Nether Witton Hall, Northumberland. Pevsner in ‘The Buildings of England: Northumberland': “…c.1700-1710…square block seven by three bays, with top balustrade and quoins. All windows with pediments, but three varieties used in an order difficult to follow: straight-sided open, segmental open, and segmental open with scrolly ends.”

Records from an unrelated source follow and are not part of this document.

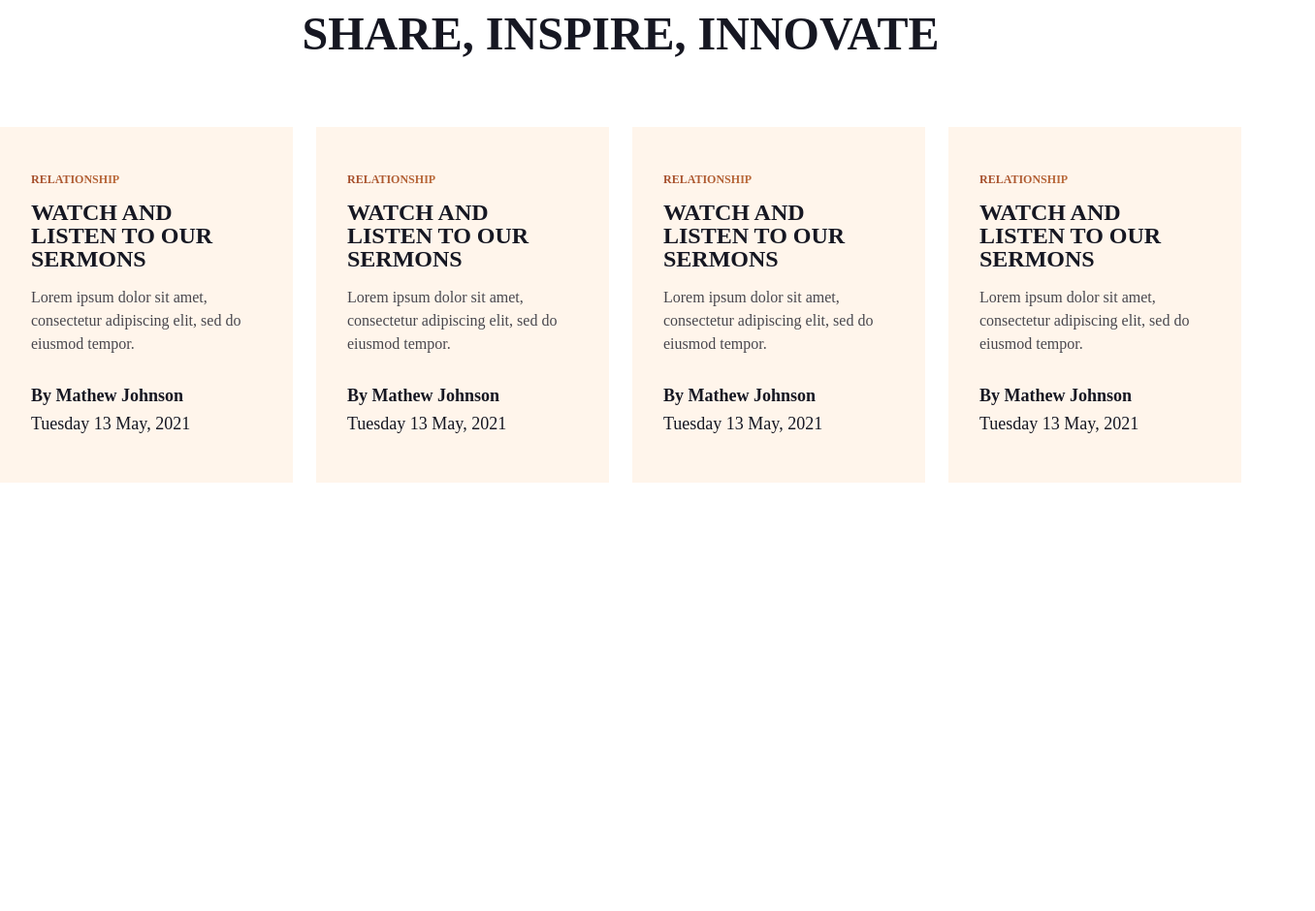
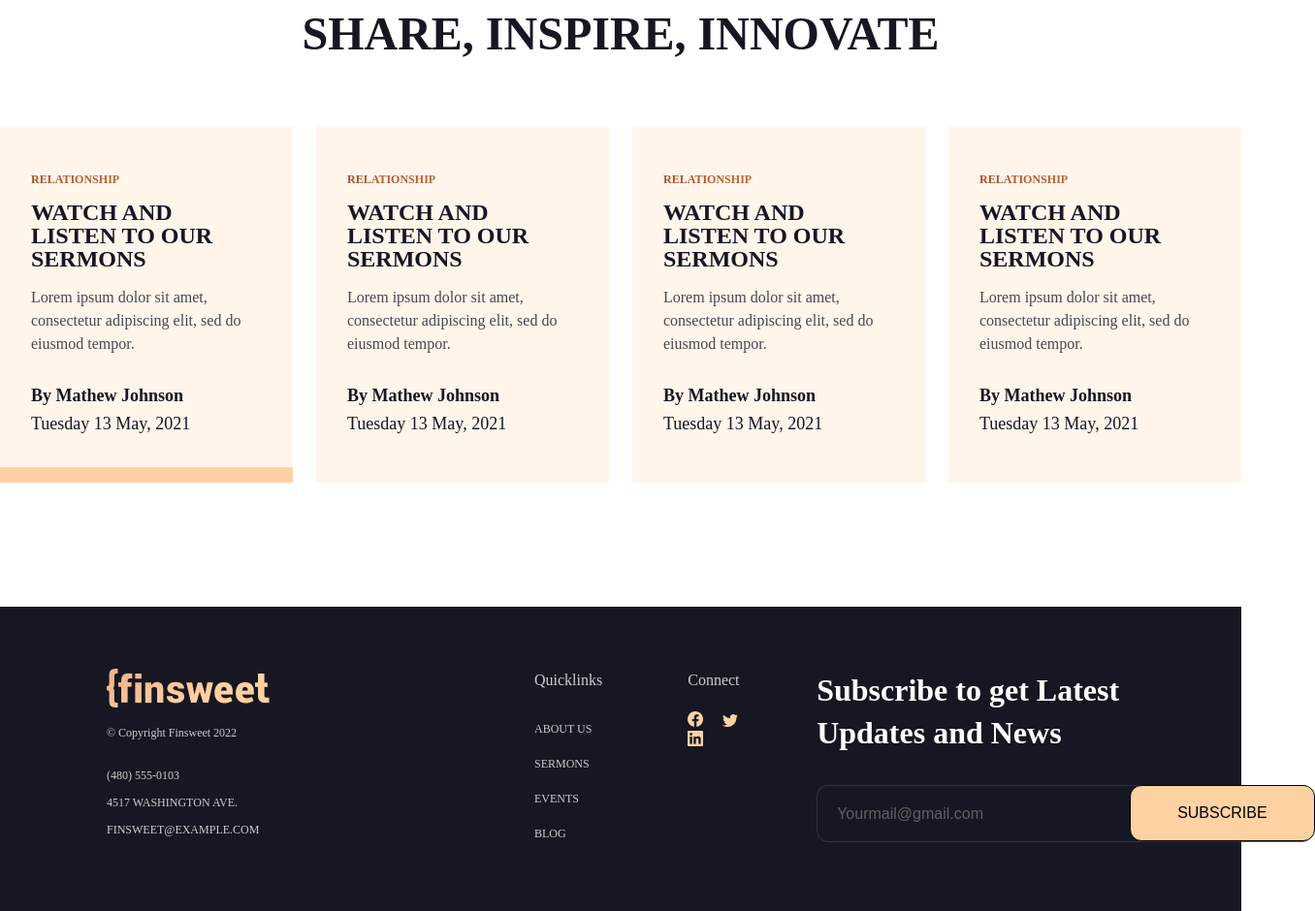
Before and after one commit to mdbahauddinb101/finSweet, a plain HTML site: page index.html in a window 1280 px wide. Shown: the part 5994-6934 px from the top of the page at 97% size, 1356 px wide, since content can reach past the window. Before the commit the page ends 6620 px from the top, so only its background shows below. Drawn offline with Linux system fonts and the light colour scheme.

Commit message:
footer added

```diff
--- a/index.html
+++ b/index.html
@@ -218,14 +218,19 @@
                 <h2>SHARE, INSPIRE, INNOVATE</h2>
             </div>
             <div class="sharing-card-container">
-                <div class="sharing-card">
+                <div class="sub-sharing-card">
+                 <div class="sharing-card">
                     <h6>RELATIONSHIP</h6>
                     <h3>WATCH AND LISTEN TO OUR SERMONS</h3>
                     <p>Lorem ipsum dolor sit amet, consectetur adipiscing elit, sed do eiusmod tempor.</p>
 
                      <span>By Mathew Johnson</span> <h4>Tuesday 13 May, 2021</h4>
-                  <div class="bottom-3"></div>
-                </div>
+                     </div>
+
+                        <div class="bottom-3"></div>
+                    </div>
+
+
 
                 <div class="sharing-card">
                     <h6>RELATIONSHIP</h6>
@@ -258,6 +263,49 @@
         </div>
        </section>
 
+       <!------------ share section ends--------------- -->
+
+       <footer id="footer">
+<div class="container">
+       <div class="part-container">
+        <div class="part-1">
+<img src="./images/logo-two.png" alt="">
+<p>© Copyright Finsweet 2022</p>
+<ul>
+    <li>(480) 555-0103</li>
+    <li>4517 WASHINGTON AVE. </li>
+    <li>FINSWEET@EXAMPLE.COM</li>
+</ul>
+        </div>
+          <div class="part-2">
+         <h6>Quicklinks</h6>
+         <ul>
+            <li>ABOUT US</li>
+            <li>SERMONS</li>
+            <li>EVENTS</li>
+            <li>BLOG</li>
+         </ul>
+          </div>
+          <div class="part-3">
+            <h5>Connect</h5>
+            <img src="./images/Vector-1.png" alt=""><img src="./images/Vector-2.png" alt=""><img src="./images/Vector-3.png" alt="">
+
+          </div>
+          <div class="part-4">
+            <h2>Subscribe to get Latest Updates and News</h2>
+            <div class="input-container">
+            <input type="text" placeholder="Yourmail@gmail.com"><button>SUBSCRIBE</button>
+            </div>
+          </div>
+
+       </div>
+
+
+</div>
+       </footer>
+
+       <!--------------- footer ends --------------------->
+
 
 </body>
 </html>
--- a/style.css
+++ b/style.css
@@ -781,3 +781,142 @@ visit section ends ---------------------*/
     color: #161722;
     text-align: left;
 }
+
+.bottom-3 {
+    background-color: #FFD2A4;
+    max-width: 302px;
+    height: 16px;
+    z-index: -1;
+    margin-top: -16px;
+}
+
+/*--- -------share ends ----------------*/
+
+#footer{
+    min-height: 312px;
+    background-color: #161722;
+    padding: 64px 110px 72px 110px;
+}
+
+.part-container {
+    display: flex;
+    gap: 141px;
+}
+
+.part-1 img{
+    margin-right: 0px;
+}
+
+.part-1 p{
+    margin-top: 16px;
+    font-weight: 400;
+    font-size: 12px;
+    line-height: 100%;
+    color: #FFFFFF;
+    opacity: 78%;
+}
+
+
+.part-1 ul{
+    list-style-type: none;
+    display: flex;
+    flex-direction: column;
+    gap: 16px;
+    margin-top: 32px;
+
+}
+
+.part-1 ul li{
+   color:white;
+   font-weight: 400;
+   font-size: 12px;
+   line-height: 100%;
+   text-align: left;
+     opacity: 78%;
+
+}
+.part-2 {
+    margin-left: 132px;
+}
+.part-2 h6{
+color:white;
+   font-weight: 400;
+   font-size: 16px;
+   line-height: 24px;
+   text-align: left;
+   margin-bottom: 20px;
+     opacity: 78%;
+}
+
+.part-2 ul{
+    list-style-type: none;
+    display: flex;
+    flex-direction: column;
+    gap: 24px;
+    margin-top: 32px;
+
+}
+
+.part-2 ul li{
+   color:white;
+   font-weight: 400;
+   font-size: 12px;
+   line-height: 100%;
+   text-align: left;
+     opacity: 78%;
+
+}
+
+.part-3 h5{
+    color:white;
+   font-weight: 400;
+   font-size: 16px;
+   line-height: 24px;
+   text-align: left;
+   margin-bottom: 20px;
+     opacity: 78%;
+}
+
+.part-3 img{
+    margin-right: 20px;
+}
+
+.part-4 h2{
+    max-width: 377px;
+    color:white;
+   font-weight: 700;
+   font-size: 32px;
+   line-height: 44px;
+   text-align: left;
+   letter-spacing: -1%;
+   margin-bottom: 32px;
+}
+
+.part-4 .input-container input {
+    max-width: 512px;
+    height: 59px;
+    background-color: rgb(22, 23, 34);
+    border: 1px solid rgba(255, 255, 255, 0.15);
+    border-radius: 12px;
+    padding: 20px 333px 20px 20px;
+    color: white;
+      opacity: 78%;
+    font-weight: 400;
+    font-size: 16px;
+    line-height: 24px;
+    position: absolute;
+}
+.part-4 .input-container button {
+    position: relative;
+    left: 323px;
+}
+.part-4 {
+    margin-left: -102px;
+}
+
+.part-3 {
+    margin-left: -53px;
+}
+
+
+/*-------------- footer ends------------- */
```
Also changed, not shown: images/Vector-1.png (added), images/Vector-2.png (added), images/Vector-3.png (added), images/logo-two.png (added).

The effect of the facade is quite disconcerting and amusing. What system governs the arrangement of the differently treated windows? The decision to have three pediment variations seems too much for the building and leads to an interruption of rhythm. Even the Palazzo Farnese makes do with less variety on each storey. The eccentricity of the pattern undermines the authority of the building and, after all, makes it likeable.